That the mechanical theory of the universe is not free from mysteries only a too sanguine Materialist would deny. The formation of the first living organisms is yet beyond the reach of hypothesis, and the rise of consciousness and its relation to cerebral change is a still profounder mystery. To decline to accept the theory, however, on the ground that it does not explain everything, would be a surprising attitude for the adherents of a religious system which is conspicuous for the number and obscurity of its mysteries. The human race will await many ages longer, and, perhaps, never obtain an exhaustive theory of the universe. At the same time, the vast progress which science has already accomplished, and the number of obscurities it has already illumined since the days of Bacon and Galileo, give ample ground for hope. On the other hand, the very hypotheses which would be introduced by dualists really increase the mystery, while giving a superficial explanation. The notions of a spiritual soul, of a supreme Designer, and of a Moral Legislator, give no real explanation of the phenomena of thought, of cosmic order, and of morality: they are no more satisfactory than the "aquosity" that once explained the formation of water, or the "lapidific force" that explained fossils. We can conceive no way of connecting them with the phenomena they are introduced to explain; and they bring in additional mysteries in abundance. However that may be, it is not a question of calculating which system contains least mystery; it is a question of fact. That matter exists we know: the idealistic criticisms of Mr. Balfour and others may be safely disregarded, for the slightest serious concession to idealism at once paralyses and stultifies all philosophic discussion, and throws us into a Fichtean egoism. That spirit exists we have no further reason for thinking, now that science has embraced the whole cosmos in its mechanical and evolutionary scheme. Thus reasoned Dr. Tyndall, Dr. Clifford, and a large proportion of the most eminent scientists of the present century. Thus it is that science bears a direct relation to the permanent elements of religion, and not only to its sacred documents: the continued progress of science means an extension of its mechanical formulae, and the ultimate suppression of mysticism and spiritualism. In this way it reacts constantly on religious philosophy, and, through philosophy, on religion.
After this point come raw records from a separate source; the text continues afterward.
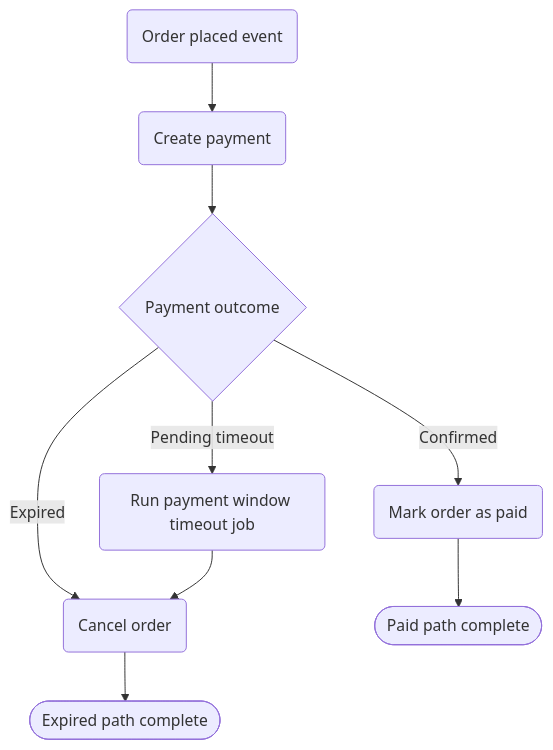
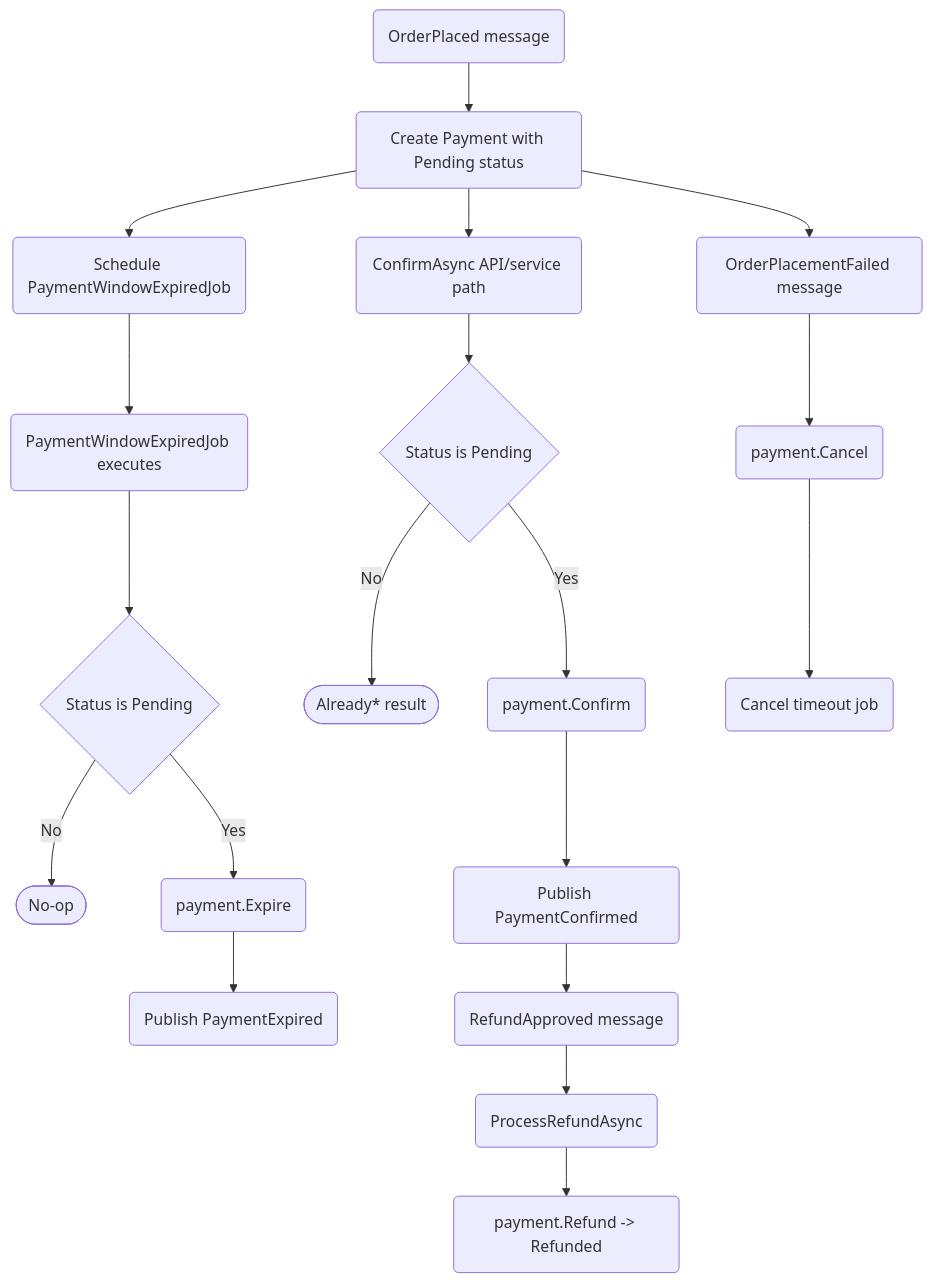
The diagram in assets/diagrams/flows/payments-lifecycle.md (kwojtasinski-repo/ECommerceApp), drawn with Mermaid before and after one commit. The commit also changed other lines of this file and 12 other files, not shown here.

Commit message:
[Docs] Update specification and flows

````diff
--- a/assets/diagrams/flows/payments-lifecycle.md
+++ b/assets/diagrams/flows/payments-lifecycle.md
@@ -6,11 +5,25 @@
 ```mermaid
 graph TD
-    A(Order placed event) --> B(Create payment)
-    B --> C{Payment outcome}
-    C -->|Confirmed| D(Mark order as paid)
-    C -->|Expired| E(Cancel order)
-    C -->|Pending timeout| F(Run payment window timeout job)
-    F --> E
-    D --> G([Paid path complete])
-    E --> H([Expired path complete])
+    A(OrderPlaced message) --> B(Create Payment with Pending status)
+    B --> C(Schedule PaymentWindowExpiredJob)
+
+    B --> D(ConfirmAsync API/service path)
+    D --> E{Status is Pending}
+    E -->|No| F([Already* result])
+    E -->|Yes| G(payment.Confirm)
+    G --> H(Publish PaymentConfirmed)
+
+    C --> I(PaymentWindowExpiredJob executes)
+    I --> J{Status is Pending}
+    J -->|No| K([No-op])
+    J -->|Yes| L(payment.Expire)
+    L --> M(Publish PaymentExpired)
+
+    B --> N(OrderPlacementFailed message)
+    N --> O(payment.Cancel)
+    O --> P(Cancel timeout job)
+
+    H --> Q(RefundApproved message)
+    Q --> R(ProcessRefundAsync)
+    R --> S(payment.Refund -> Refunded)
 ```
````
  1. We are aware that the term "religion" is retained by many Agnostics, who understand by that name the principle of reverence for all that is high and ideal in life. It is evident we are not using the term in that sense, but as an equivalent of theism or theology; and by "God" (theos) we mean exclusively the Personal God of Christianity and Judaism.